Creator: Shin, Y.W. & Lin, H.C.


Description: This report presents an analysis of the technical performance and cost effectiveness of nine small wind energy conversion systems (SWECS) funded during FY 1979 by the U.S. Department of Energy. Chapter 1 gives an analytic framework with which to evaluate the systems. Chapter 2 consists of a review of each of the nine projects, including project technical overviews, estimates of energy savings, and results of economic analysis. Chapter 3 summarizes technical, economic, and institutional barriers that are likely to inhibit widespread dissemination of SWECS technology.
Date: April 1, 1982
Creator: Kay, J.

Analytical Performance Models for Geologic Repositories

Description: This report presents analytical solutions of the dissolution and hydrogeologic transport of radionuclides in geologic repositories. Numerical examples are presented to demonstrate the equations resulting from these analyses. The subjects treated in the present report are: (a) Solubility-limited transport with transverse dispersion (Chapter 2); (b) Transport of a radionuclide chain with nonequilibrium chemical reactions (Chapter 3); (c) Advective transport in a two-dimensional flow field (Chapter 4); (d) Radionuclide.transport in fractured media (Chapter 5); (e) A mathematical model for EPA's analysis of generic repositories (Chapter 6); and (f) Dissolution of radionuclides from solid waste (Chapter 7).
Date: October 1, 1982
Creator: Chambre, P.L.; Pigford, T.H.; Fujita, A.; Kanki, T.; Kobayashi,A.; Lung, H. et al.

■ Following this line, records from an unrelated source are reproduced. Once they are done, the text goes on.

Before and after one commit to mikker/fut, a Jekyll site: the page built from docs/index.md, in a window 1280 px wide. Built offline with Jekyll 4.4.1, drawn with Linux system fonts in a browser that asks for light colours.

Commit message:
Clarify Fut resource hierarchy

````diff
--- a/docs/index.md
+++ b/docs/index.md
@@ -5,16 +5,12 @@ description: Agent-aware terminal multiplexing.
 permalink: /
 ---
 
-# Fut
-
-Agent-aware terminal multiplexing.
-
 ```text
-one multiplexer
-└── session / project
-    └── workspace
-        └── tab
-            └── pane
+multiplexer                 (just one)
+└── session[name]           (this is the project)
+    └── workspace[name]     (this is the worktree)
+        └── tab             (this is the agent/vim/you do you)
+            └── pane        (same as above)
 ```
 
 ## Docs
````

ANL Micrometeorological Measurements of Particle Sulfur Deposition at the 1981 Dry Deposition Intercomparison Experiment.

Description: The Dry Deposition Intercomparison Experiment conducted in September, 1981, was designed by the Illinois State Water Survey as a pilot effort to evaluate various methods of measuring pollutant dry deposition. A more extensive experiment was planned for June, 1982, when additional and improved techniques were to be implemented. The 1981 study focused on sulfate aerosol, while the 1982 experiment will consider a wider range of particulate substances and some gases. At issue is whether traditional monitoring methods using surrogate surfaces to collect dry deposition can routinely provide estimates in agreement with results from applications of intensive micrometeorological techniques. This report summarizes the micrometeorological data gathered in 1981 by Argonne National Laboratory.
Date: June 30, 1982
Creator: Wesely, M. L.; Cook, D. R. & Hart, R. L.

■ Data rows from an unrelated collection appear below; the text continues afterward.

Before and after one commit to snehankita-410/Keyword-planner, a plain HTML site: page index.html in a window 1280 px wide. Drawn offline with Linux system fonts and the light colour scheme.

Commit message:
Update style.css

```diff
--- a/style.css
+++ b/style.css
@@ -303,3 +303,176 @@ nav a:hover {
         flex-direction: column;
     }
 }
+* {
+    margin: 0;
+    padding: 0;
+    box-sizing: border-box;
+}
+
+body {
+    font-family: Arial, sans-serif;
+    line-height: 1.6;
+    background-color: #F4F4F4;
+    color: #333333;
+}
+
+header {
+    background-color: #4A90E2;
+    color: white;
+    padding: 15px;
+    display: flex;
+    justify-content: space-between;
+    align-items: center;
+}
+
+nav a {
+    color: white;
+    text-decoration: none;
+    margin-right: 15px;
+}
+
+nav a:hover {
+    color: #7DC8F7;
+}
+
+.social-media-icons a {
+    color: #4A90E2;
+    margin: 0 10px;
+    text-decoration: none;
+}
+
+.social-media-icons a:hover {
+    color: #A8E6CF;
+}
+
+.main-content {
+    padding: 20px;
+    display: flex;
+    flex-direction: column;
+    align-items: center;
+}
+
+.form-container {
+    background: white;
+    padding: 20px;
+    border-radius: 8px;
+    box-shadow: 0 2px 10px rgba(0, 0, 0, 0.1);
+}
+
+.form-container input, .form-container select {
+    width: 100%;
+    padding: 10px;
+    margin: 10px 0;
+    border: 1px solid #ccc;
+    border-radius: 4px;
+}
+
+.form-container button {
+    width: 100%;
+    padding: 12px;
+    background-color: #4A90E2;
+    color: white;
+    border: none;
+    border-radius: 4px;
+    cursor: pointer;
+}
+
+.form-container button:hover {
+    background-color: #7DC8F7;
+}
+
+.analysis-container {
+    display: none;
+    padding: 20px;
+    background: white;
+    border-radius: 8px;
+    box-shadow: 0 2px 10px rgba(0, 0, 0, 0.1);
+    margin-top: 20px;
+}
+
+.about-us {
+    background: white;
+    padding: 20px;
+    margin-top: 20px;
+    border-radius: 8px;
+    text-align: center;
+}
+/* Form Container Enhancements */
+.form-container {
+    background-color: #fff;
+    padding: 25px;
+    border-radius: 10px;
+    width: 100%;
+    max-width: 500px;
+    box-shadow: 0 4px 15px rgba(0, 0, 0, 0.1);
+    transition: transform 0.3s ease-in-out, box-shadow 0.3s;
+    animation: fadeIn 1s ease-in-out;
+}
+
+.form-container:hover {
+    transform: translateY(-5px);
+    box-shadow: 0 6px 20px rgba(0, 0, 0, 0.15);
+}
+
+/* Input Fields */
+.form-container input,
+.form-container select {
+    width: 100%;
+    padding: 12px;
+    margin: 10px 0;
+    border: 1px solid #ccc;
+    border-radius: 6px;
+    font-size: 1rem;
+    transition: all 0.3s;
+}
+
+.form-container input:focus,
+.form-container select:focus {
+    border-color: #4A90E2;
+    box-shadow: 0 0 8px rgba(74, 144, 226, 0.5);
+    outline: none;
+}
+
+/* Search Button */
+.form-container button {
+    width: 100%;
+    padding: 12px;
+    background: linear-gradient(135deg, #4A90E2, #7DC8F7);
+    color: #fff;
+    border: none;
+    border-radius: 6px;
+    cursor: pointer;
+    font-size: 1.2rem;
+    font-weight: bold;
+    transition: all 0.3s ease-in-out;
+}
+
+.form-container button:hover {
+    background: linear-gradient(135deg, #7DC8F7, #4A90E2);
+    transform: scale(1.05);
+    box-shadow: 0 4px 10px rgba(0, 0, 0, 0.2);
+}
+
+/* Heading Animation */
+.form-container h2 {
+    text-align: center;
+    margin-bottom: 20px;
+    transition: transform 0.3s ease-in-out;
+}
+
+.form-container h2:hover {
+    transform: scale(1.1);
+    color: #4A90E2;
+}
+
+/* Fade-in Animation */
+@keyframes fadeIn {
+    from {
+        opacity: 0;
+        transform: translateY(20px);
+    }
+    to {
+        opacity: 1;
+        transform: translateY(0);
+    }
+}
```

Description: We present in detail the description and the analysis of two independent experiments using Bevalac beams of {sup 16}O and {sup 56}Fe. From their results it is concluded that the reaction mean free paths of relativistic projectile fragments, 3 {<=} Z {<=} 26, are shorter for a few centimeters after emission than at large distances where they are compatible with values predicted from experiments on beam nuclei. The probability that this effect is due to a statistical fluctuation is <10{sup -3}. The effect is enhanced in later generations of fragments, the correlation between successive generations suggesting a kind of "memory" for the anomaly. Various systematic and spurious effects as well as conventional explanations are discussed mainly on the basis of direct experimental observations internal to our data, and found not to explain our results. The data can be interpreted by the relatively rare occurrence of anomalous fragments that interact with an unexpectedly large cross section. The statistical methods used in the analysis of the observations are fully described.
Date: August 1, 1982
Creator: Friedlander, E.M.; Gimpel, R.W.; Heckman, H.H.; Karant, Y.J.; Judek, B. & Ganssauge, E.